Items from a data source
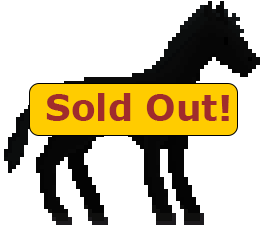
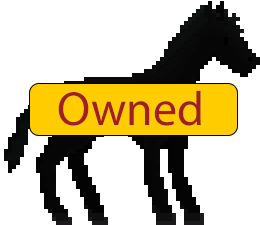
sync new pets to store and caravan page

Changed region(s): [[0.1538, 0.4044, 0.8923, 0.56]]

diff --git a/lib/games/caravan_game.dart b/lib/games/caravan_game.dart
@@ -32,6 +32,7 @@ class CaravanGame extends FlameGame with
   int worldBound = 300;
 
   bool placeholderEquips = true;
+  bool petEquipped = false;
   List<String> equippedHorses = List.from(ItemDetails.startingHorses);
   List<String> equippedCarts = List.from(ItemDetails.startingCarts);
   List<String> equippedPets = List.from(ItemDetails.startingPets);
@@ -41,6 +42,90 @@ class CaravanGame extends FlameGame with
 
   int backgroundSteps = 0;
   late ParallaxComponent<FlameGame> parallaxComponent;
+
+  Map<String, Map<String, dynamic>> pets = {
+    "cat-white": {
+      "key": "cat-white",
+      "spriteSize": Vector2(32,32),
+      "animationCount": 4,
+      "filename": "items/cat-white-animation.png",
+      "position": Vector2(420, 300),
+      "size": Vector2(40, 40),
+      "stepTime": 0.3,
+    },
+    "cat-black": {
+      "key": "cat-black",
+      "spriteSize": Vector2(32,32),
+      "animationCount": 4,
+      "filename": "items/cat-black-animation.png",
+      "position": Vector2(120, 280),
+      "size": Vector2(40, 40),
+      "stepTime": 0.3,
+    },
+    "cat-orange": {
+      "key": "cat-orange",
+      "spriteSize": Vector2(32,32),
+      "animationCount": 4,
+      "filename": "items/cat-orange-animation.png",
+      "position": Vector2(270, 280),
+      "size": Vector2(40, 40),
+      "stepTime": 0.3,
+    },
+    "dog-brown": {
+      "key": "dog-brown",
+      "spriteSize": Vector2(32,32),
+      "animationCount": 4,
+      "filename": "items/dog-brown-animation.png",
+      "position": Vector2(320, 280),
+      "size": Vector2(80, 80),
+      "stepTime": 0.3,
+    },
+    "dog-yellow": {
+      "key": "dog-yellow",
+      "spriteSize": Vector2(32,32),
+      "animationCount": 4,
+      "filename": "items/dog-yellow-animation.png",
+      "position": Vector2(200, 280),
+      "size": Vector2(80, 80),
+      "stepTime": 0.3,
+    },
+    "dog-white": {
+      "key": "dog-white",
+      "spriteSize": Vector2(32,32),
+      "animationCount": 4,
+      "filename": "items/dog-white-animation.png",
+      "position": Vector2(170, 250),
+      "size": Vector2(60, 60),
+      "stepTime": 0.3,
+    },
+    "bird-pink": {
+      "key": "bird-pink",
+      "spriteSize": Vector2(32,32),
+      "animationCount": 10,
+      "filename": "items/bird-pink-animation.png",
+      "position": Vector2(280, 60),
+      "size": Vector2(60, 60),
+      "stepTime": 0.1,
+    },
+    "bird-blue": {
+      "key": "bird-blue",
+      "spriteSize": Vector2(32,32),
+      "animationCount": 10,
+      "filename": "items/bird-blue-animation.png",
+      "position": Vector2(390, 80),
+      "size": Vector2(60, 60),
+      "stepTime": 0.12,
+    },
+    "dragon": {
+      "key": "dragon",
+      "spriteSize": Vector2(64,64),
+      "animationCount": 10,
+      "filename": "items/dragon-animation.png",
+      "position": Vector2(140, 40),
+      "size": Vector2(100, 100),
+      "stepTime": 0.1,
+    }
+  };
 
   void renderEquipped() async {
     if (equippedHorses.isNotEmpty) {
@@ -84,13 +169,50 @@ class CaravanGame extends FlameGame with
         stepTime: 0.2,
       );
       currentActors[ItemDetails.cartKey] = SpriteAnimationComponent.fromFrameData(
-        loadedImages[equippedCarts[0]]!,
-        cartSpriteData,
+          loadedImages[equippedCarts[0]]!,
+          cartSpriteData,
           size: Vector2(80, 106),
           position: Vector2(240, 175)
       );
 
       add(currentActors[ItemDetails.cartKey]!);
+
+    }
+
+    // add all equipped pets to the screen
+    if (equippedPets.isNotEmpty) {
+      for (String pet in equippedPets) {
+        // If the pet is current displayed on screen then skip
+        if (currentActors.containsKey(pet)) {
+          continue;
+        }
+        Map<String, dynamic> petDetails = pets[pet]!;
+        final petSpriteSize = petDetails["spriteSize"];
+        final petSpriteData = SpriteAnimationData.sequenced(
+          textureSize: petSpriteSize,
+          amount: petDetails["animationCount"],
+          amountPerRow: petDetails["animationCount"],
+          stepTime: petDetails["stepTime"],
+        );
+        currentActors[petDetails["key"]] = SpriteAnimationComponent.fromFrameData(
+            await images.load(petDetails["filename"]),
+            petSpriteData,
+            size: petDetails["size"],
+            position: petDetails["position"]
+        );
+        petEquipped = true;
+        add(currentActors[petDetails["key"]]!);
+      }
+    }
+
+    // If data has been reset, remove all equipped pets
+    if (petEquipped && equippedPets.isEmpty) {
+      for (Map<String, dynamic> pet in pets.values) {
+        if (currentActors.containsKey(pet["key"])) {
+          remove(currentActors[pet["key"]]!);
+          currentActors.remove(pet["key"]);
+        }
+      }
     }
   }
 
@@ -101,8 +223,8 @@ class CaravanGame extends FlameGame with
     Flame.device.fullScreen();
 
     camera.followVector2(
-        cameraPosition,
-        relativeOffset: Anchor.topLeft,
+      cameraPosition,
+      relativeOffset: Anchor.topLeft,
     );
     camera.speed = 100;
 
@@ -154,8 +276,8 @@ class CaravanGame extends FlameGame with
       stepTime: 0.5,
     );
     final mainCharacter = SpriteAnimationComponent.fromFrameData(
-      await images.load("General/MainCharacterFinal-animation.png"),
-      charSpriteData,
+        await images.load("General/MainCharacterFinal-animation.png"),
+        charSpriteData,
         size: Vector2(60, 60),
         position: Vector2(420, 220)
     );

diff --git a/lib/model/items_details.dart b/lib/model/items_details.dart
@@ -196,6 +196,87 @@ class ItemDetails{
       "purchaseCurrency": gems,
       "location": "assets/images/items/cart-green.png",
       "description": "Best cart money can buy!",
+    },
+    "cat-white": {
+      "key": "cat-white",
+      "name": "White Cat",
+      "type": petKey,
+      "cost": 200,
+      "purchaseCurrency": coins,
+      "location": "assets/images/items/cat-white.png",
+      "description": "A brand new pet for your caravan!",
+    },
+    "cat-black": {
+      "key": "cat-black",
+      "name": "Black Cat",
+      "type": petKey,
+      "cost": 200,
+      "purchaseCurrency": coins,
+      "location": "assets/images/items/cat-black.png",
+      "description": "A brand new pet for your caravan!",
+    },
+    "cat-orange": {
+      "key": "cat-orange",
+      "name": "Tabby Cat",
+      "type": petKey,
+      "cost": 400,
+      "purchaseCurrency": coins,
+      "location": "assets/images/items/cat-orange.png",
+      "description": "A brand new pet for your caravan!",
+    },
+    "dog-brown": {
+      "key": "dog-brown",
+      "name": "Brown Dog",
+      "type": petKey,
+      "cost": 200,
+      "purchaseCurrency": coins,
+      "location": "assets/images/items/dog-brown.png",
+      "description": "A brand new pet for your caravan!",
+    },
+    "dog-yellow": {
+      "key": "dog-yellow",
+      "name": "Yellow Dog",
+      "type": petKey,
+      "cost": 400,
+      "purchaseCurrency": coins,
+      "location": "assets/images/items/dog-yellow.png",
+      "description": "A brand new pet for your caravan!",
+    },
+    "dog-white": {
+      "key": "dog-white",
+      "name": "White Dog",
+      "type": petKey,
+      "cost": 200,
+      "purchaseCurrency": coins,
+      "location": "assets/images/items/dog-white.png",
+      "description": "A brand new pet for your caravan!",
+    },
+    "bird-pink": {
+      "key": "bird-pink",
+      "name": "Pink Cockatoo",
+      "type": petKey,
+      "cost": 1000,
+      "purchaseCurrency": coins,
+      "location": "assets/images/items/bird-pink.png",
+      "description": "A brand new pet for your caravan!",
+    },
+    "bird-blue": {
+      "key": "bird-blue",
+      "name": "Blue Macaw",
+      "type": petKey,
+      "cost": 1000,
+      "purchaseCurrency": coins,
+      "location": "assets/images/items/bird-blue.png",
+      "description": "A brand new pet for your caravan!",
+    },
+    "dragon": {
+      "key": "dragon",
+      "name": "Purple Dragon",
+      "type": petKey,
+      "cost": 500,
+      "purchaseCurrency": gems,
+      "location": "assets/images/items/dragon.png",
+      "description": "A dragon!!!",
     }
   };
 }

diff --git a/lib/model/shop/shop_items.dart b/lib/model/shop/shop_items.dart
@@ -22,7 +22,7 @@ class ShopItems{
     ItemDetails.petKey: {
       "name": "Sold Out!",
       "type": ItemDetails.petKey,
-      "location": "assets/images/shop/horse-sold-out.png",
+      "location": "assets/images/shop/pet-sold-out.png",
     },
   };
 
@@ -51,15 +51,15 @@ class ShopItems{
       ItemDetails.items["cart-red"] ?? shopSoldOutVisual[ItemDetails.cartKey]!,
     ],
     ItemDetails.petKey: [
-      ItemDetails.items["horse-pink"] ?? shopSoldOutVisual[ItemDetails.horseKey]!,
-      ItemDetails.items["horse-light-grey"] ?? shopSoldOutVisual[ItemDetails.horseKey]!,
-      ItemDetails.items["horse-dark-grey"] ?? shopSoldOutVisual[ItemDetails.horseKey]!,
-      ItemDetails.items["horse-dark-green"] ?? shopSoldOutVisual[ItemDetails.horseKey]!,
-      ItemDetails.items["horse-dark-blue"] ?? shopSoldOutVisual[ItemDetails.horseKey]!,
-      ItemDetails.items["horse-purple"] ?? shopSoldOutVisual[ItemDetails.horseKey]!,
-      ItemDetails.items["horse-yellow"] ?? shopSoldOutVisual[ItemDetails.horseKey]!,
-      ItemDetails.items["horse-light-green"] ?? shopSoldOutVisual[ItemDetails.horseKey]!,
-      ItemDetails.items["horse-blue"] ?? shopSoldOutVisual[ItemDetails.horseKey]!,
+      ItemDetails.items["cat-black"] ?? shopSoldOutVisual[ItemDetails.petKey]!,
+      ItemDetails.items["cat-white"] ?? shopSoldOutVisual[ItemDetails.petKey]!,
+      ItemDetails.items["cat-orange"] ?? shopSoldOutVisual[ItemDetails.petKey]!,
+      ItemDetails.items["dog-brown"] ?? shopSoldOutVisual[ItemDetails.petKey]!,
+      ItemDetails.items["dog-white"] ?? shopSoldOutVisual[ItemDetails.petKey]!,
+      ItemDetails.items["dog-yellow"] ?? shopSoldOutVisual[ItemDetails.petKey]!,
+      ItemDetails.items["bird-pink"] ?? shopSoldOutVisual[ItemDetails.petKey]!,
+      ItemDetails.items["bird-blue"] ?? shopSoldOutVisual[ItemDetails.petKey]!,
+      ItemDetails.items["dragon"] ?? shopSoldOutVisual[ItemDetails.petKey]!,
     ],
   };
 

diff --git a/lib/views/shop/shop_view.dart b/lib/views/shop/shop_view.dart
@@ -109,18 +109,16 @@ class _ShopState extends State<ShopView> {
       if (x > coordBounds[x1] && x < coordBounds[x2] &&
           y > coordBounds[y1] && y < coordBounds[y2]) {
         print("Shop tab $type selected!");
-        if (type == ItemDetails.petKey) {
-          ComingSoonPage.showPage(context, "Pets shop coming soon!");
-        } else {
-          // Setup the items for the new shop type
-          shop!.activeShop = type;
-          itemShowing = {};
-          showItemDescription = false;
-          setState(() {
-            topRightPanelImage = shopKeeperImage;
-            shop!.setUpItems();
-          });
-        }
+
+        // Setup the items for the new shop type
+        shop!.activeShop = type;
+        itemShowing = {};
+        showItemDescription = false;
+        setState(() {
+          topRightPanelImage = shopKeeperImage;
+          shop!.setUpItems();
+        });
+
       }
     }
   }

diff --git a/lib/model/save_model.dart b/lib/model/save_model.dart
@@ -73,6 +73,18 @@ class SaveModel extends ChangeNotifier {
     notifyListeners();
   }
 
+  // Equips a pet
+  void equipPet(int petNum, String key) {
+    if (save.state[SaveKeysV1.equippedPets] == null) {
+      save.state[SaveKeysV1.equippedPets] = <String>[];
+    }
+
+    save.state[SaveKeysV1.equippedPets].add(key);
+
+    hasUpdatedEquipped = true;
+    notifyListeners();
+  }
+
   void addItem(Map<String, dynamic> item) {
     if (save.state[item["type"]] == null) {
       save.state[item["type"]] = <String>[];

diff --git a/lib/model/shop/shop.dart b/lib/model/shop/shop.dart
@@ -76,6 +76,9 @@ class Shop {
     if (item["type"] == SaveKeysV1.carts) {
       save.equipCart(1, item["key"]);
     }
+    if (item["type"] == SaveKeysV1.pets) {
+      save.equipPet(1, item["key"]);
+    }
 
     // The item was purchased
     return true;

(What is being asked) Report the number of lines above that contain the word "equippedPets", and only that number.

(Result of this exercise) 7